The incredible Plitvice Lakes

The next day we barely made our 8:40 bus to Plitvice Lakes, the beautiful National Park we wanted to stop at on the way to Split.  After a quick 2 hour bus journey we arrived and bought our tickets.  Plitvice is one of the most well-known and popular tourist attractions of Croatia and after seeing it the reason is pretty clear.  The water in the lakes is a color that’s hard to explain other than to say it looks like the most refreshing water on earth…seriously.

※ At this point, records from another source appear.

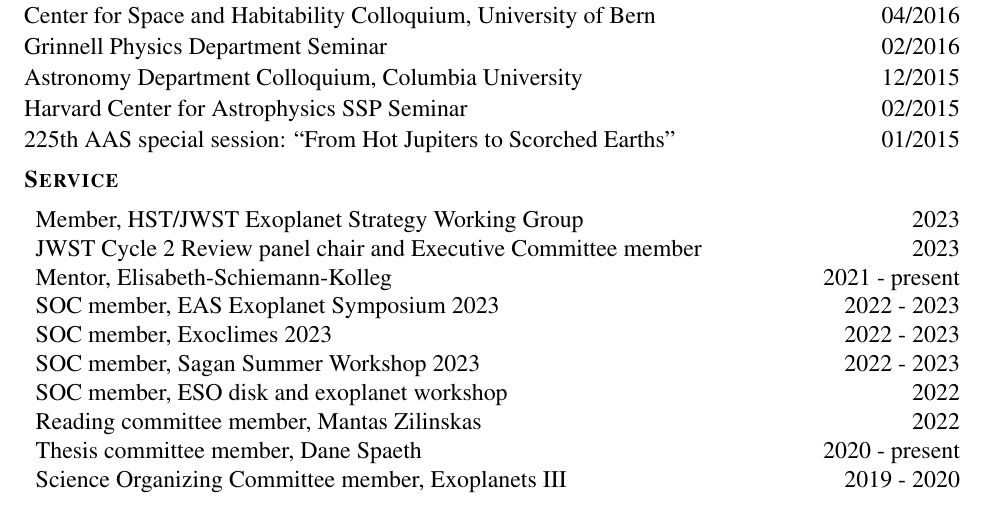
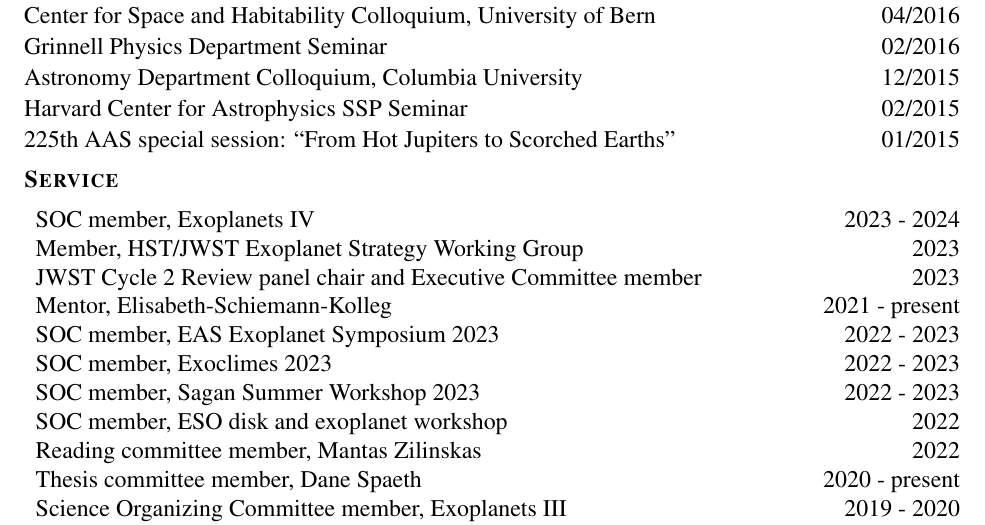
Before and after one commit to lkreidberg/CV, a LaTeX CV (cv_new_format.tex): part of page 3 of 14, cut so that both start at the same text. Compiled offline with pdfLaTeX.

Commit message:
service;

```diff
--- a/cv_new_format.tex
+++ b/cv_new_format.tex
@@ -204,6 +204,7 @@
 %\item Student Representative to Physical Science Division disciplinary hearing \hfill 2015
 %\item Chair, MIRI Working Group, JWST ERS proposal \hfill 2017
 % AAS Chambliss Judge, session chair
+\item {SOC member, Exoplanets IV \hfill 2023 - 2024}
 \item {Member, HST/JWST Exoplanet Strategy Working Group \hfill 2023}
 \item {JWST Cycle 2 Review panel chair and Executive Committee member \hfill 2023}
 \item{Mentor, Elisabeth-Schiemann-Kolleg \hfill 2021 - present}
```
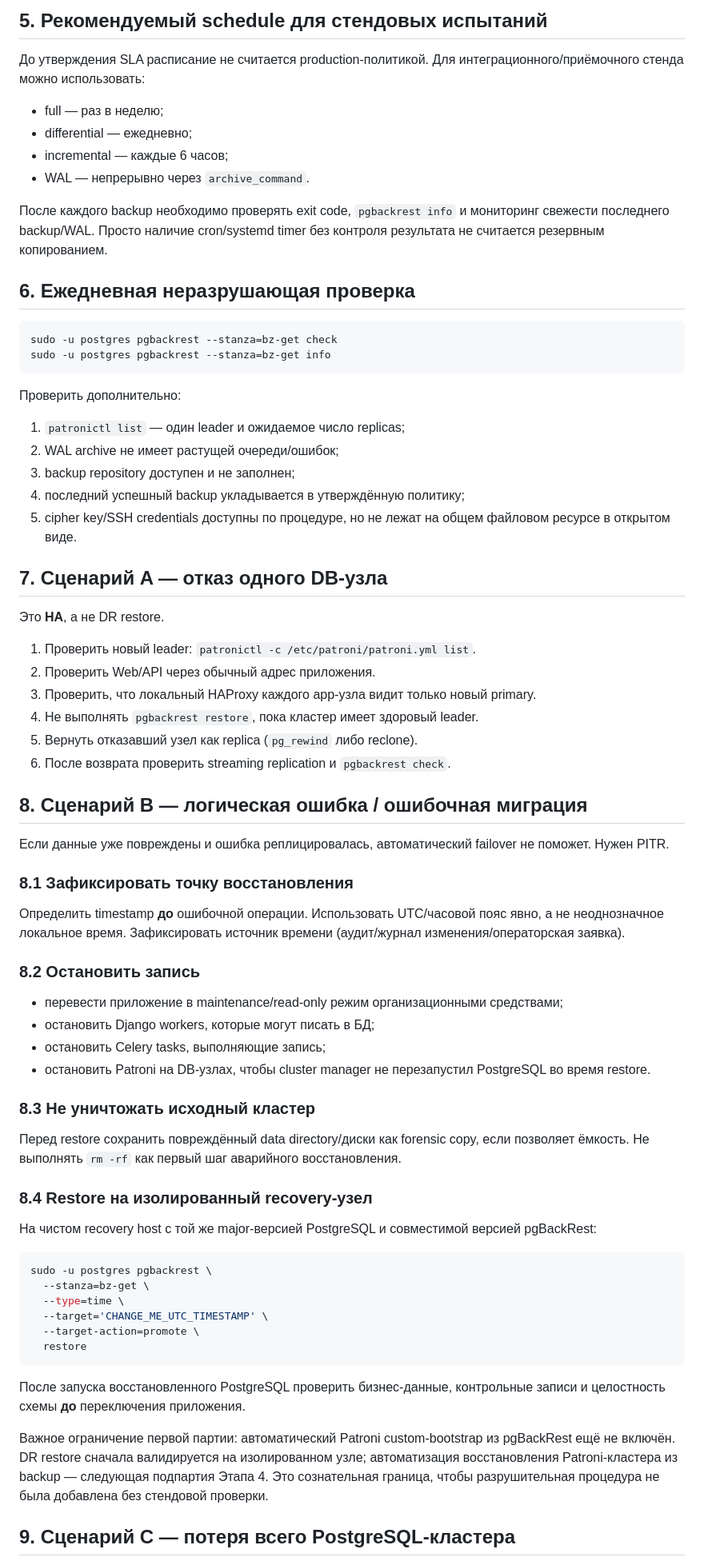
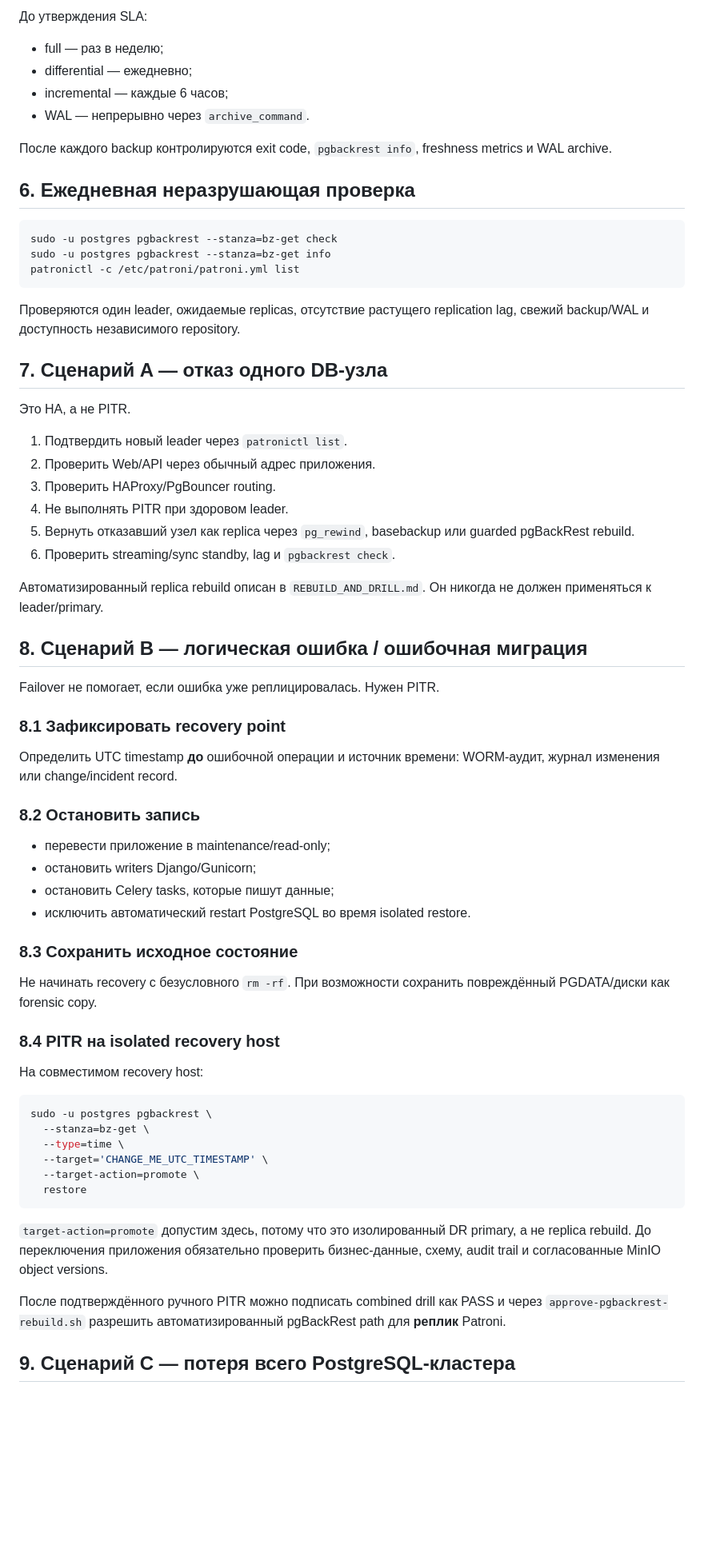
Before and after one commit to avers2604/Gup-2, a Markdown page: deploy/dr/README.md, the part around one of its changes. Shown at 80% size. Drawn GitHub-style; blank space fills up the shorter version.

````diff
--- a/deploy/dr/README.md
+++ b/deploy/dr/README.md
@@ -82,75 +69,64 @@ WAL при низкой нагрузке, но **не является обещ
 
-## 5. Рекомендуемый schedule для стендовых испытаний
-
-До утверждения SLA расписание не считается production-политикой. Для
-интеграционного/приёмочного стенда можно использовать:
+До утверждения SLA:
 
 - full — раз в неделю;
 - differential — ежедневно;
 - incremental — каждые 6 часов;
 - WAL — непрерывно через `archive_command`.
 
-После каждого backup необходимо проверять exit code, `pgbackrest info` и
-мониторинг свежести последнего backup/WAL. Просто наличие cron/systemd timer без
-контроля результата не считается резервным копированием.
+После каждого backup контролируются exit code, `pgbackrest info`, freshness
+metrics и WAL archive.
 
 ## 6. Ежедневная неразрушающая проверка
 
 ```bash
 sudo -u postgres pgbackrest --stanza=bz-get check
 sudo -u postgres pgbackrest --stanza=bz-get info
+patronictl -c /etc/patroni/patroni.yml list
 ```
 
-Проверить дополнительно:
-
-1. `patronictl list` — один leader и ожидаемое число replicas;
-2. WAL archive не имеет растущей очереди/ошибок;
-3. backup repository доступен и не заполнен;
-4. последний успешный backup укладывается в утверждённую политику;
-5. cipher key/SSH credentials доступны по процедуре, но не лежат на общем
-   файловом ресурсе в открытом виде.
+Проверяются один leader, ожидаемые replicas, отсутствие растущего replication
+lag, свежий backup/WAL и доступность независимого repository.
 
 ## 7. Сценарий A — отказ одного DB-узла
 
-Это **HA**, а не DR restore.
+Это HA, а не PITR.
 
-1. Проверить новый leader: `patronictl -c /etc/patroni/patroni.yml list`.
+1. Подтвердить новый leader через `patronictl list`.
 2. Проверить Web/API через обычный адрес приложения.
-3. Проверить, что локальный HAProxy каждого app-узла видит только новый primary.
-4. Не выполнять `pgbackrest restore`, пока кластер имеет здоровый leader.
-5. Вернуть отказавший узел как replica (`pg_rewind` либо reclone).
-6. После возврата проверить streaming replication и `pgbackrest check`.
+3. Проверить HAProxy/PgBouncer routing.
+4. Не выполнять PITR при здоровом leader.
+5. Вернуть отказавший узел как replica через `pg_rewind`, basebackup или
+   guarded pgBackRest rebuild.
+6. Проверить streaming/sync standby, lag и `pgbackrest check`.
+
+Автоматизированный replica rebuild описан в `REBUILD_AND_DRILL.md`. Он никогда
+не должен применяться к leader/primary.
 
 ## 8. Сценарий B — логическая ошибка / ошибочная миграция
 
-Если данные уже повреждены и ошибка реплицировалась, автоматический failover не
-поможет. Нужен PITR.
+Failover не помогает, если ошибка уже реплицировалась. Нужен PITR.
 
-### 8.1 Зафиксировать точку восстановления
+### 8.1 Зафиксировать recovery point
 
-Определить timestamp **до** ошибочной операции. Использовать UTC/часовой пояс
-явно, а не неоднозначное локальное время. Зафиксировать источник времени
-(аудит/журнал изменения/операторская заявка).
+Определить UTC timestamp **до** ошибочной операции и источник времени:
+WORM-аудит, журнал изменения или change/incident record.
 
 ### 8.2 Остановить запись
 
-- перевести приложение в maintenance/read-only режим организационными
-  средствами;
-- остановить Django workers, которые могут писать в БД;
-- остановить Celery tasks, выполняющие запись;
-- остановить Patroni на DB-узлах, чтобы cluster manager не перезапустил
-  PostgreSQL во время restore.
+- перевести приложение в maintenance/read-only;
+- остановить writers Django/Gunicorn;
+- остановить Celery tasks, которые пишут данные;
+- исключить автоматический restart PostgreSQL во время isolated restore.
 
-### 8.3 Не уничтожать исходный кластер
+### 8.3 Сохранить исходное состояние
 
-Перед restore сохранить повреждённый data directory/диски как forensic copy,
-если позволяет ёмкость. Не выполнять `rm -rf` как первый шаг аварийного
-восстановления.
+Не начинать recovery с безусловного `rm -rf`. При возможности сохранить
+повреждённый PGDATA/диски как forensic copy.
 
-### 8.4 Restore на изолированный recovery-узел
+### 8.4 PITR на isolated recovery host
 
-На чистом recovery host с той же major-версией PostgreSQL и совместимой
-версией pgBackRest:
+На совместимом recovery host:
 
 ```bash
 sudo -u postgres pgbackrest \
@@ -161,14 +137,13 @@ sudo -u postgres pgbackrest \
   restore
 ```
 
-После запуска восстановленного PostgreSQL проверить бизнес-данные, контрольные
-записи и целостность схемы **до** переключения приложения.
+`target-action=promote` допустим здесь, потому что это изолированный DR primary,
+а не replica rebuild. До переключения приложения обязательно проверить
+бизнес-данные, схему, audit trail и согласованные MinIO object versions.
 
-Важное ограничение первой партии: автоматический Patroni custom-bootstrap из
-pgBackRest ещё не включён. DR restore сначала валидируется на изолированном
-узле; автоматизация восстановления Patroni-кластера из backup — следующая
-подпартия Этапа 4. Это сознательная граница, чтобы разрушительная процедура не
-была добавлена без стендовой проверки.
+После подтверждённого ручного PITR можно подписать combined drill как PASS и
+через `approve-pgbackrest-rebuild.sh` разрешить автоматизированный pgBackRest
+path для **реплик** Patroni.
 
 ## 9. Сценарий C — потеря всего PostgreSQL-кластера
 
````
Also changed, not shown: other parts of deploy/dr/README.md (+95 -98 lines).
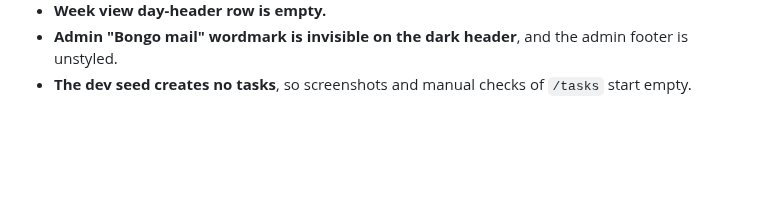
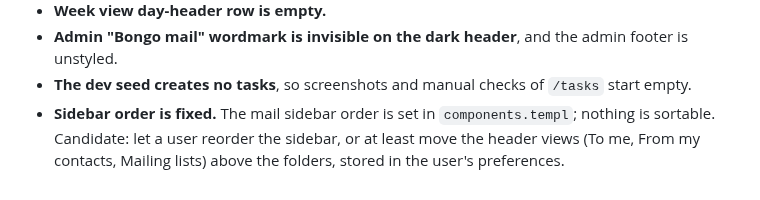
Before and after one commit to bongo-project/bongo, a Markdown page: prds/research/prd-sharing-contacts-v0.16.md, the part around the change. Rendered like a GitHub page; blank space fills up the shorter version.

Commit message:
docs: record sidebar ordering as a v0.16 candidate
Claude-Session: https://claude.ai/code/session_01SK3KF6Hw8cmDHigqkoxbcV

```diff
--- a/prds/research/prd-sharing-contacts-v0.16.md
+++ b/prds/research/prd-sharing-contacts-v0.16.md
@@ -642,3 +642,7 @@ Found after v0.15.1 (2026-11-04), from the website screenshots and production us
   admin footer is unstyled.
 - **The dev seed creates no tasks**, so screenshots and manual checks of
   `/tasks` start empty.
+- **Sidebar order is fixed.** The mail sidebar order is set in
+  `components.templ`; nothing is sortable. Candidate: let a user reorder the
+  sidebar, or at least move the header views (To me, From my contacts,
+  Mailing lists) above the folders, stored in the user's preferences.
```
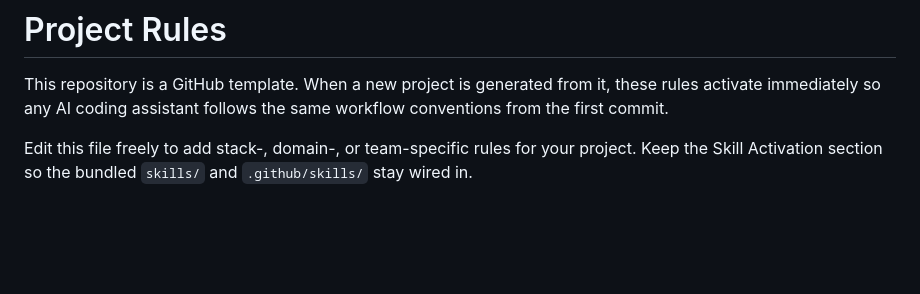
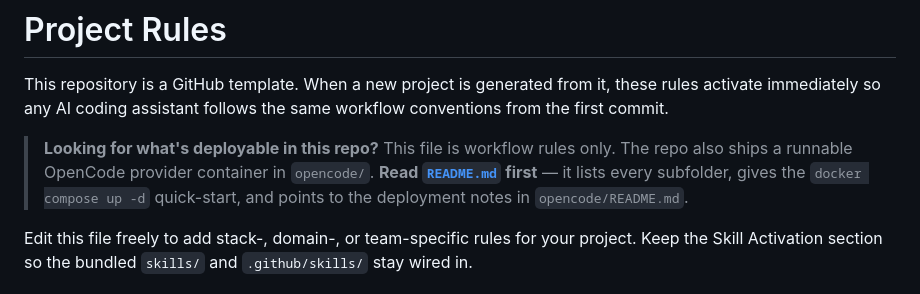
Before and after one commit to chuangkevin/home-basic, a Markdown page: CLAUDE.md, the part around the change. Rendered like a GitHub page; blank space fills up the shorter version.

```diff
--- a/CLAUDE.md
+++ b/CLAUDE.md
@@ -1,6 +1,8 @@
 # Project Rules
 
 This repository is a GitHub template. When a new project is generated from it, these rules activate immediately so any AI coding assistant follows the same workflow conventions from the first commit.
+
+> **Looking for what's deployable in this repo?** This file is workflow rules only. The repo also ships a runnable OpenCode provider container in `opencode/`. **Read [`README.md`](./README.md) first** — it lists every subfolder, gives the `docker compose up -d` quick-start, and points to the deployment notes in `opencode/README.md`.
 
 Edit this file freely to add stack-, domain-, or team-specific rules for your project. Keep the Skill Activation section so the bundled `skills/` and `.github/skills/` stay wired in.
 
```
Also changed, not shown: README.md (added, +93 -0 lines).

After wandering around Plitvice for about 3 hours we made our way to the bus stop to catch the 5 hour bus to Split.  This may have been the most beautiful ride of any kind I have ever been on and put the train ride from Austria to Slovenia to shame.  It’s really not worth trying to explain because you just have to go on that ride to know how beautiful it is.  The whole time we were going through the Dalmacion Mountains weaving in and out of the peaks and valleys and all that.  There were also incredible lakes along the way and Eric and I really couldn’t believe what we were seeing.  As beautiful as Plitvice and Zagreb were, I think it’s safe to say that this ride was when I fell in love with Croatia.

As we arrived in Split, the bus drove through a tunnel under a mountain and came out on the other side high up on that mountain with Split below us and the Adriatic Sea behind it….again, truly a sight everyone needs to see.

The Dalmacion Mountains behind the railroad tracks in Split

Split was easily one of my favorite cities on the trip, possibly even my favorite.  It is not touristy, which is important when you look at the places we have been so far.  There is a gorgeous restaurant and walking area with benches all along it on the coast, as well as beautiful beaches and old buildings.  There is an amazing “Green Market” down a set of stairs where you can buy all kinds of fruits and veggies for wicked cheap (plus the best apple danish in the world!).  Also, they have a bunch of little flea market time shopping areas where I managed to buy a Borussia Dortmund (Lucas Barrios) jersey for 100 Kunas (about 18 USD) which is ridiculously cheap.

There are tons of places to grab good food all around and in the center near the coastline is an old palace that has winding alleyways and expensive shopping throughout.  It is the castle that originally made up the grand palace for the city however was partially destroyed and is now the main attraction of the city.  It is really neat and exciting to walk around inside it.  We also got some drinks on the water with our 3 British roommates and our other Canadian friends one night which was a lot of fun.

Oh, and I forgot the beach.  Clearest water I have ever seen.  I walked in all the way until my head was barely above water and could still make out the details of my feet and legs.  While chilling and relaxing in the amazing clear water of the Adriatic (really cold water by the way) I turned to face the shore and see the astounding Dalmacion Mountains towering above the city.  I felt like I was in heaven for the whole time I was in the water, and I am really not overstating the beauty at all.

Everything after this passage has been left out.